## [What to produce]
With nothing left out, give the data back exactly.

---------------

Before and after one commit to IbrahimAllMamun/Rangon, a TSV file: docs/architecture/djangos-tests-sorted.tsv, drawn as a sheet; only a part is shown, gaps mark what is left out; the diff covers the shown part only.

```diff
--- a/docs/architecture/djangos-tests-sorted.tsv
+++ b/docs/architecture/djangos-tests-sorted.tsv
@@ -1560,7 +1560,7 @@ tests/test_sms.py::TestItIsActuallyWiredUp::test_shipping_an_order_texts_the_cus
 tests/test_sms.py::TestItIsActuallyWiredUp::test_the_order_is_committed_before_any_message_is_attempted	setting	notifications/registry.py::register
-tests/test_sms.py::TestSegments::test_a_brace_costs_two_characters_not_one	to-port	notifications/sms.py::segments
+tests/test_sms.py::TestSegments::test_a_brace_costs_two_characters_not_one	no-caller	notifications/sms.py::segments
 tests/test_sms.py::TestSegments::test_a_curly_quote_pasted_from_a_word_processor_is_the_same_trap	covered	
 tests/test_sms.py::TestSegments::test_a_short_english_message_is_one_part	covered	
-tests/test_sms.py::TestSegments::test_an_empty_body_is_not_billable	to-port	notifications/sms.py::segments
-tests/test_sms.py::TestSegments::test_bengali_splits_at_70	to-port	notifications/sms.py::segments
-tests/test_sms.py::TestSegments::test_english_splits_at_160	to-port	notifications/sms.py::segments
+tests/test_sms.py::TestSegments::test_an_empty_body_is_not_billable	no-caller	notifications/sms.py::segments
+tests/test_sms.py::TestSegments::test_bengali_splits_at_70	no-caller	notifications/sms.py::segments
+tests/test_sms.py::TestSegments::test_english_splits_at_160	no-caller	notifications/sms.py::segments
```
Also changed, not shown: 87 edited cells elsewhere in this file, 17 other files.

---------------

## [Reply to the exercise]
Before and after one commit to IbrahimAllMamun/Rangon, a TSV file: docs/architecture/djangos-tests-sorted.tsv, drawn as a sheet; only a part is shown, gaps mark what is left out; the diff covers the shown part only.

```diff
--- a/docs/architecture/djangos-tests-sorted.tsv
+++ b/docs/architecture/djangos-tests-sorted.tsv
@@ -1560,7 +1560,7 @@ tests/test_sms.py::TestItIsActuallyWiredUp::test_shipping_an_order_texts_the_cus
 tests/test_sms.py::TestItIsActuallyWiredUp::test_the_order_is_committed_before_any_message_is_attempted	setting	notifications/registry.py::register
-tests/test_sms.py::TestSegments::test_a_brace_costs_two_characters_not_one	to-port	notifications/sms.py::segments
+tests/test_sms.py::TestSegments::test_a_brace_costs_two_characters_not_one	no-caller	notifications/sms.py::segments
 tests/test_sms.py::TestSegments::test_a_curly_quote_pasted_from_a_word_processor_is_the_same_trap	covered	
 tests/test_sms.py::TestSegments::test_a_short_english_message_is_one_part	covered	
-tests/test_sms.py::TestSegments::test_an_empty_body_is_not_billable	to-port	notifications/sms.py::segments
-tests/test_sms.py::TestSegments::test_bengali_splits_at_70	to-port	notifications/sms.py::segments
-tests/test_sms.py::TestSegments::test_english_splits_at_160	to-port	notifications/sms.py::segments
+tests/test_sms.py::TestSegments::test_an_empty_body_is_not_billable	no-caller	notifications/sms.py::segments
+tests/test_sms.py::TestSegments::test_bengali_splits_at_70	no-caller	notifications/sms.py::segments
+tests/test_sms.py::TestSegments::test_english_splits_at_160	no-caller	notifications/sms.py::segments
```
Also changed, not shown: 87 edited cells elsewhere in this file, 17 other files.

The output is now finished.